PROMPT ::
Which lines of the material hold the word "Zotero"? Copy each one.

• • • • • • •

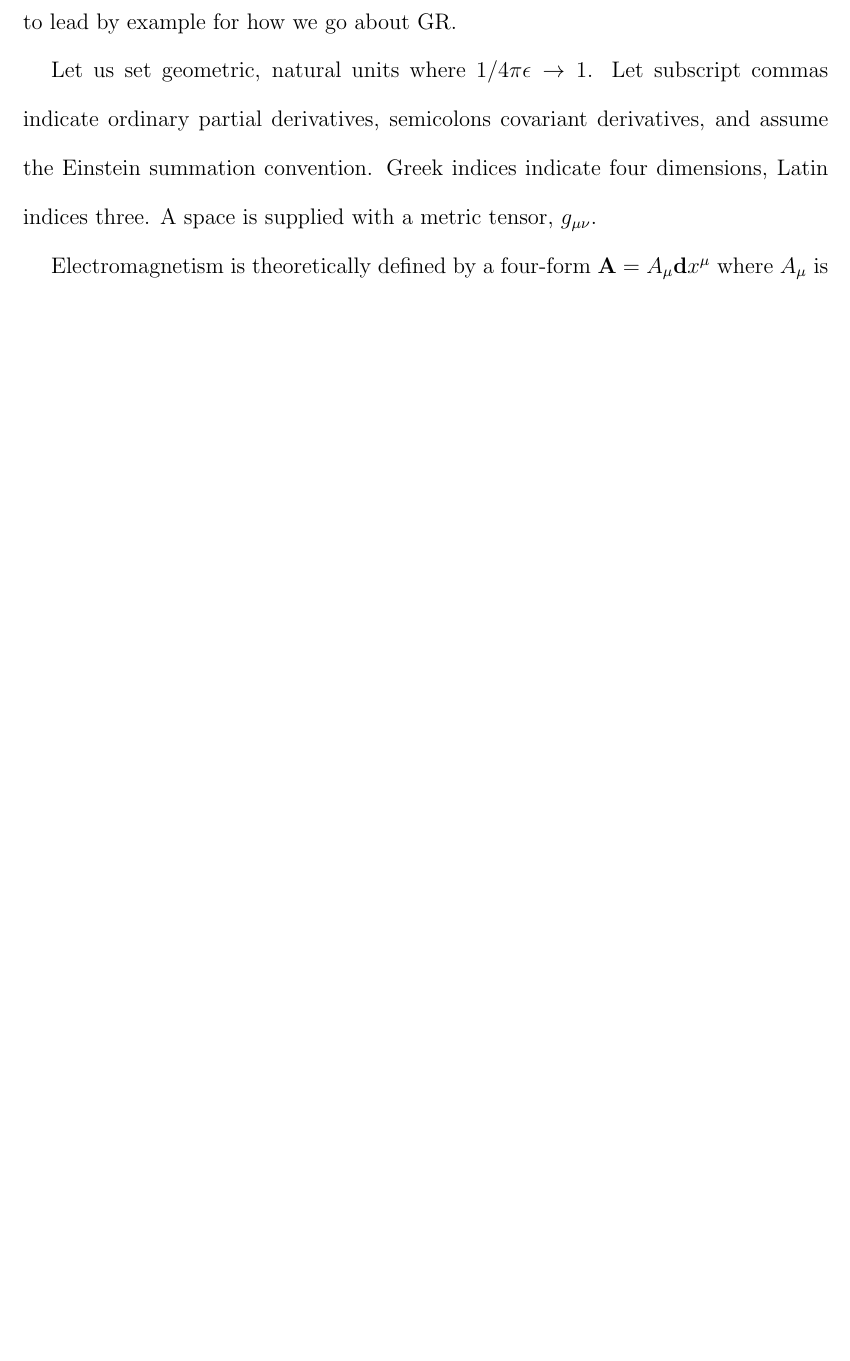
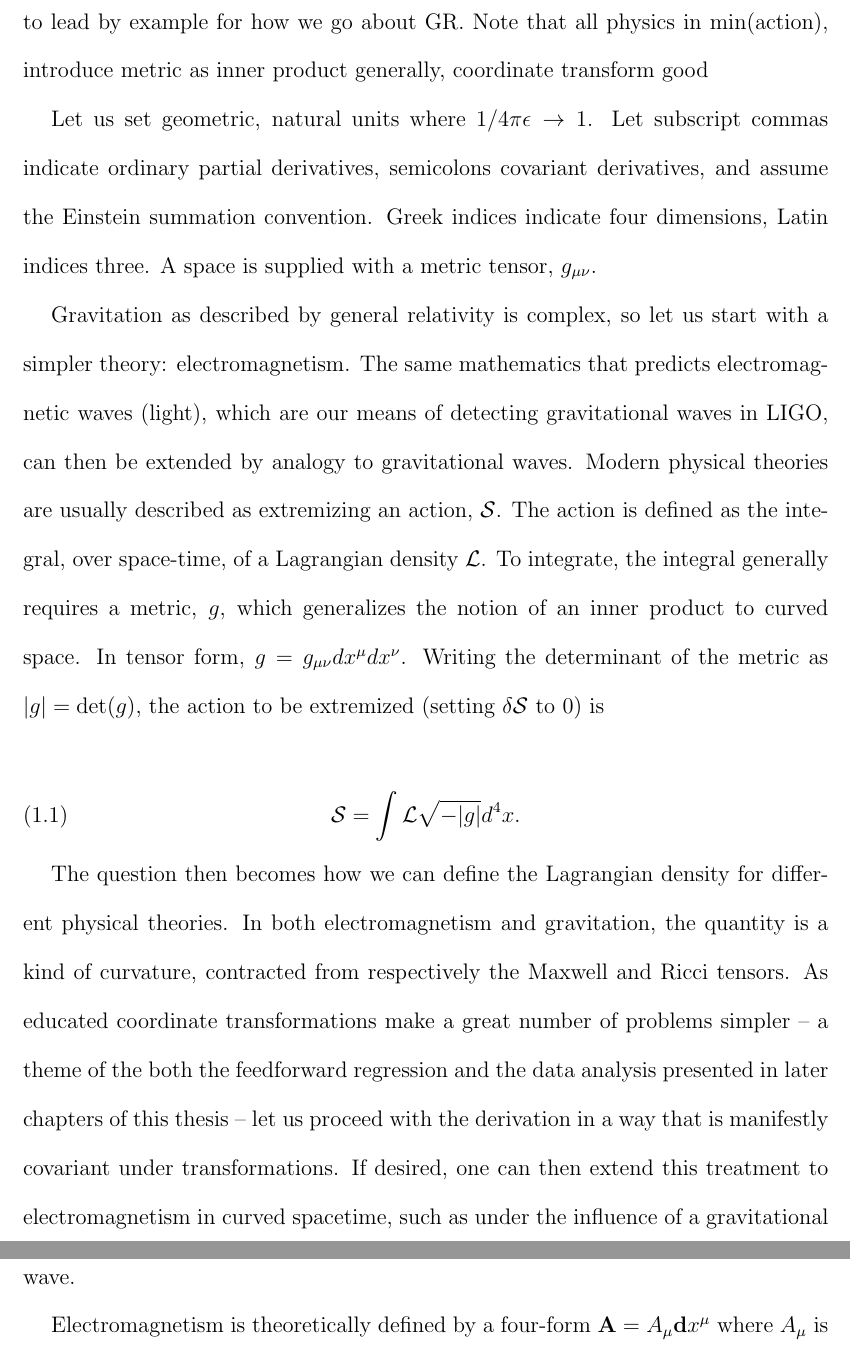
Before and after one commit to grantmeadors/Meadors-thesis, a LaTeX thesis (thesis.tex, which reads intro.tex): part of page 21 of 123 before the commit and two parts of pages 21 and 22 of 125 after it, the two joined at a grey line, cut so that both start at the same text, the shorter picture padded with empty space. Compiled offline with pdfLaTeX; a LaTeX package or settings file that is missing is left out.

Commit message:
Explained different curvature tensors, added notes about inner products

```diff
--- a/intro.tex
+++ b/intro.tex
@@ -91,11 +91,23 @@ Before deriving the answer to the detectability question, a contrast with the si
             Contrast with electromagnetism, compare with radio/X-ray/et cetera astro. Can make analogy to radio waves and make note of the ease with which one can operate a small radio telescope, as I did in my thesis~\cite{MeadorsThesis2008}, compared the the difficulty of gravitational wave detection. Muons from space were detected long ago, as in C.D. Anderson's 1949 paper on what was then called the mesotron,~\cite{CDAnderson}. Compare with neutrinos as in the John Bahcall review paper~\cite{NeutrinoReview}, which were a well-established field by the turn of the millenium, including the detection of supernova 1987A. Might be worth comparing to the focus in new neutrino detectors that I had in my research and development work on them~\cite{EBubble2005},~\cite{MeadorsNevis2006}. Even with those detectors, however, astrophysically-oriented detectors could be cross-referenced against terrestrial generators. Bahcall's search for solar neutrinos, which were theoretical in 1964,~\cite{NeutrinosSolarTheoretical}, at least had the certainty that neutrinos had been detected from the Savannah River nuclear reactor. Yet when those solar neutrinos were detected, it a significant confirmation of nuclear theory. General relativity has been established by the 1913+16 pulsar~\cite{WeisbergTaylor2004} and would likely be much boosted by direct detection, and it might reach surprising new insights, analogous to neutrino oscillation found by looking at the solar neutrino spectrum.
 
     End section by very rapidly deriving wave equation of electricity and magnetism, to lead by example for how we go about GR.
+    Note that all physics in min(action),
+    introduce metric as inner product
+    generally, coordinate transform good
 
     Let us set geometric, natural units where $1/4\pi\epsilon \rightarrow 1$.
 Let subscript commas indicate ordinary partial derivatives, semicolons covariant derivatives, and assume the Einstein summation convention.
 Greek indices indicate four dimensions, Latin indices three.
 A space is supplied with a metric tensor, $g_{\mu\nu}$.
+
+    Gravitation as described by general relativity is complex, so let us start with a simpler theory: electromagnetism. The same mathematics that predicts electromagnetic waves (light), which are our means of detecting gravitational waves in LIGO, can then be extended by analogy to gravitational waves.
+Modern physical theories are usually described as extremizing an action, $\mathcal{S}$. The action is defined as the integral, over space-time, of a Lagrangian density $\mathcal{L}$. To integrate, the integral generally requires a metric, $g$, which generalizes the notion of an inner product to curved space. In tensor form, $g = g_{\mu\nu}dx^\mu dx^\nu$. Writing the determinant of the metric as $|g| = \det(g)$, the action to be extremized (setting $\delta \mathcal{S}$ to 0) is
+
+\begin{equation}
+\mathcal{S} = \int \mathcal{L} \sqrt{-|g|} d^4 x.
+\end{equation}
+
+The question then becomes how we can define the Lagrangian density for different physical theories. In both electromagnetism and gravitation, the quantity is a kind of curvature, contracted from respectively the Maxwell and Ricci tensors. As educated coordinate transformations make a great number of problems simpler -- a theme of the both the feedforward regression and the data analysis presented in later chapters of this thesis -- let us proceed with the derivation in a way that is manifestly covariant under transformations. If desired, one can then extend this treatment to electromagnetism in curved spacetime, such as under the influence of a gravitational wave.
 
     Electromagnetism is theoretically defined by a four-form $\textbf{A} = A_\mu \textbf{d} x^\mu$ where $A_\mu$ is a vector potential~\cite{MisnerThorneWheeler} given by $A_\mu = (\phi, -A_x, -A_y, -A_z)$~\cite{GriffithsE}.
 In a given gauge $\phi$, the theory is `gauge symmetric' such that the addition of the differential form $\textbf{d} \phi$ to $\textbf{A}$ does not change the theory.
```
Also changed, not shown: intro.tex (2 more changed lines), 5 other files.
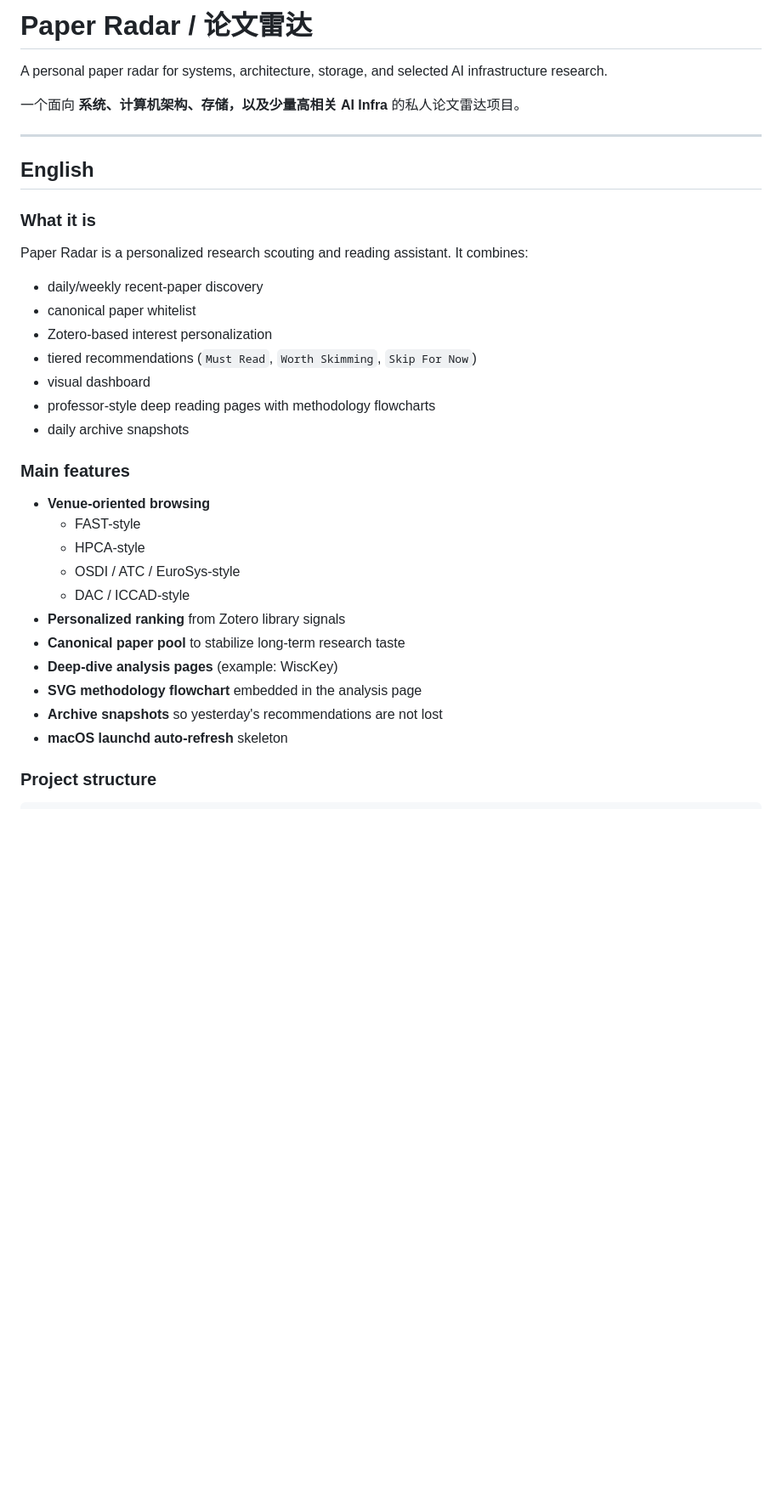
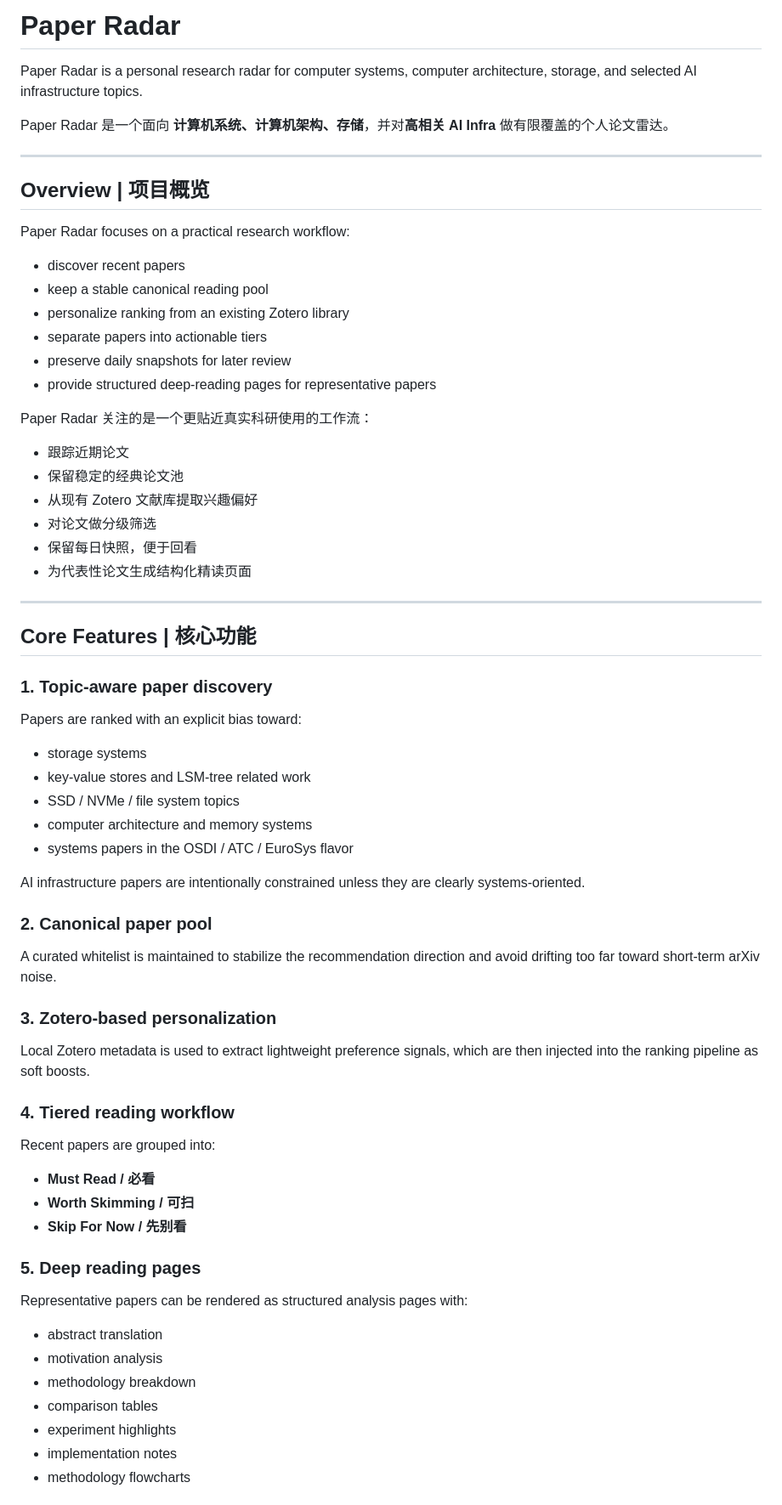
Before and after one commit to YeDonS/paper-radar, a Markdown page: README.md, the part around one of its changes. Shown at 85% size. Rendered like a GitHub page; blank space fills up the shorter version.

Commit message:
docs: refine project README

```diff
--- a/README.md
+++ b/README.md
@@ -1,38 +1,67 @@
-# Paper Radar / 论文雷达
+# Paper Radar
 
-A personal paper radar for systems, architecture, storage, and selected AI infrastructure research.
+Paper Radar is a personal research radar for computer systems, computer architecture, storage, and selected AI infrastructure topics.
 
-一个面向 **系统、计算机架构、存储，以及少量高相关 AI Infra** 的私人论文雷达项目。
+Paper Radar 是一个面向 **计算机系统、计算机架构、存储**，并对**高相关 AI Infra** 做有限覆盖的个人论文雷达。
 
 ---
 
-## English
+## Overview | 项目概览
 
-### What it is
+Paper Radar focuses on a practical research workflow:
 
-Paper Radar is a personalized research scouting and reading assistant.
-It combines:
+- discover recent papers
+- keep a stable canonical reading pool
+- personalize ranking from an existing Zotero library
+- separate papers into actionable tiers
+- preserve daily snapshots for later review
+- provide structured deep-reading pages for representative papers
 
-- daily/weekly recent-paper discovery
-- canonical paper whitelist
-- Zotero-based interest personalization
-- tiered recommendations (`Must Read`, `Worth Skimming`, `Skip For Now`)
-- visual dashboard
-- professor-style deep reading pages with methodology flowcharts
-- daily archive snapshots
+Paper Radar 关注的是一个更贴近真实科研使用的工作流：
 
-### Main features
+- 跟踪近期论文
+- 保留稳定的经典论文池
+- 从现有 Zotero 文献库提取兴趣偏好
+- 对论文做分级筛选
+- 保留每日快照，便于回看
+- 为代表性论文生成结构化精读页面
 
-- **Venue-oriented browsing**
-  - FAST-style
-  - HPCA-style
-  - OSDI / ATC / EuroSys-style
-  - DAC / ICCAD-style
-- **Personalized ranking** from Zotero library signals
-- **Canonical paper pool** to stabilize long-term research taste
-- **Deep-dive analysis pages** (example: WiscKey)
-- **SVG methodology flowchart** embedded in the analysis page
-- **Archive snapshots** so yesterday's recommendations are not lost
-- **macOS launchd auto-refresh** skeleton
+---
 
-### Project structure
+## Core Features | 核心功能
+
+### 1. Topic-aware paper discovery
+Papers are ranked with an explicit bias toward:
+
+- storage systems
+- key-value stores and LSM-tree related work
+- SSD / NVMe / file system topics
+- computer architecture and memory systems
+- systems papers in the OSDI / ATC / EuroSys flavor
+
+AI infrastructure papers are intentionally constrained unless they are clearly systems-oriented.
+
+### 2. Canonical paper pool
+A curated whitelist is maintained to stabilize the recommendation direction and avoid drifting too far toward short-term arXiv noise.
+
+### 3. Zotero-based personalization
+Local Zotero metadata is used to extract lightweight preference signals, which are then injected into the ranking pipeline as soft boosts.
+
+### 4. Tiered reading workflow
+Recent papers are grouped into:
+
+- **Must Read / 必看**
+- **Worth Skimming / 可扫**
+- **Skip For Now / 先别看**
+
+### 5. Deep reading pages
+Representative papers can be rendered as structured analysis pages with:
+
+- abstract translation
+- motivation analysis
+- methodology breakdown
+- comparison tables
+- experiment highlights
+- implementation notes
+- methodology flowcharts
+
```
Also changed, not shown: other parts of README.md (+71 -92 lines).
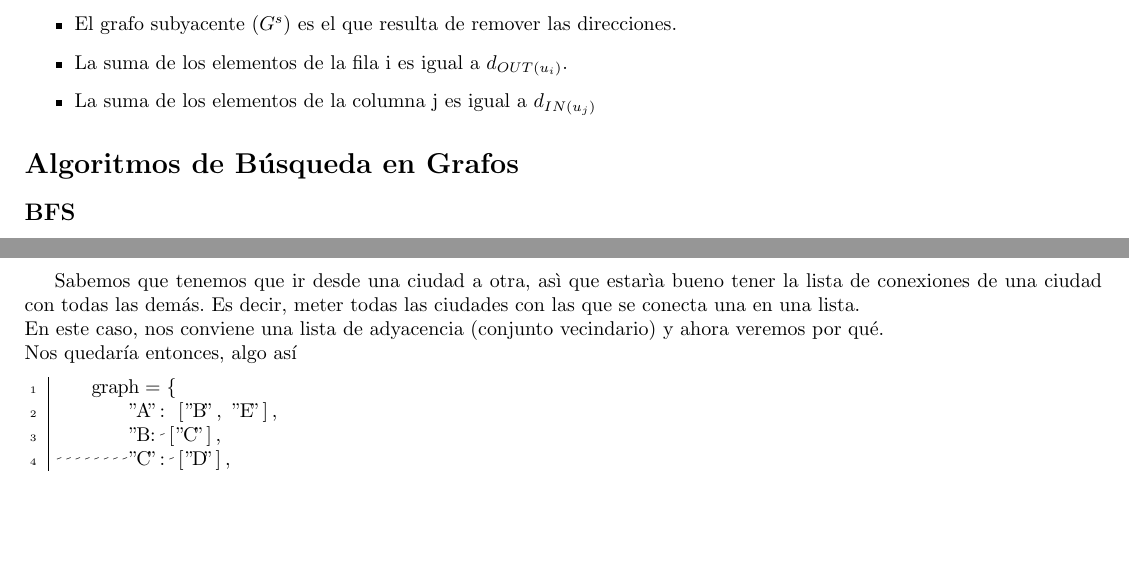
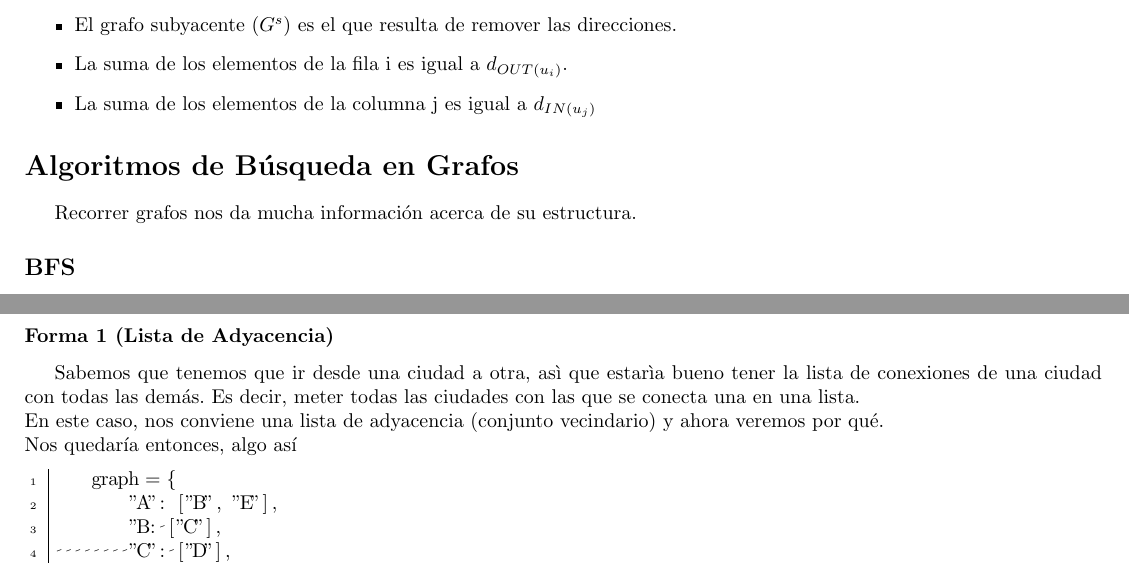
Before and after one commit to tomihq/tda, a LaTeX CV (resumen.tex): two parts of pages 25 and 45 of 46 before the commit and two parts of pages 25 and 46 of 47 after it, joined at a grey line, cut so that both start at the same text, the shorter picture padded with empty space. Compiled offline with pdfLaTeX.

Commit message:
add: data

```diff
--- a/resumen.tex
+++ b/resumen.tex
@@ -407,6 +407,7 @@ Esta forma de trabajar con grafos es \textbf{súper ineficiente}.
     \item La suma de los elementos de la columna j es igual a $d_{IN(u_{j})}$
 \end{itemize}
 \section*{Algoritmos de Búsqueda en Grafos}
+Recorrer grafos nos da mucha información acerca de su estructura.
 \subsection*{BFS}
 Breadth-First Search o mejor conocido como BFS es un algoritmo de búsqueda para grafos. \\
 Casos de uso:
```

• • • • • • •

RESPONSE TO THE TASK ::
+- personalize ranking from an existing Zotero library
-- Zotero-based interest personalization
+- 从现有 Zotero 文献库提取兴趣偏好
-- **Personalized ranking** from Zotero library signals
+### 3. Zotero-based personalization
+Local Zotero metadata is used to extract lightweight preference signals, which are then injected into the ranking pipeline as soft boosts.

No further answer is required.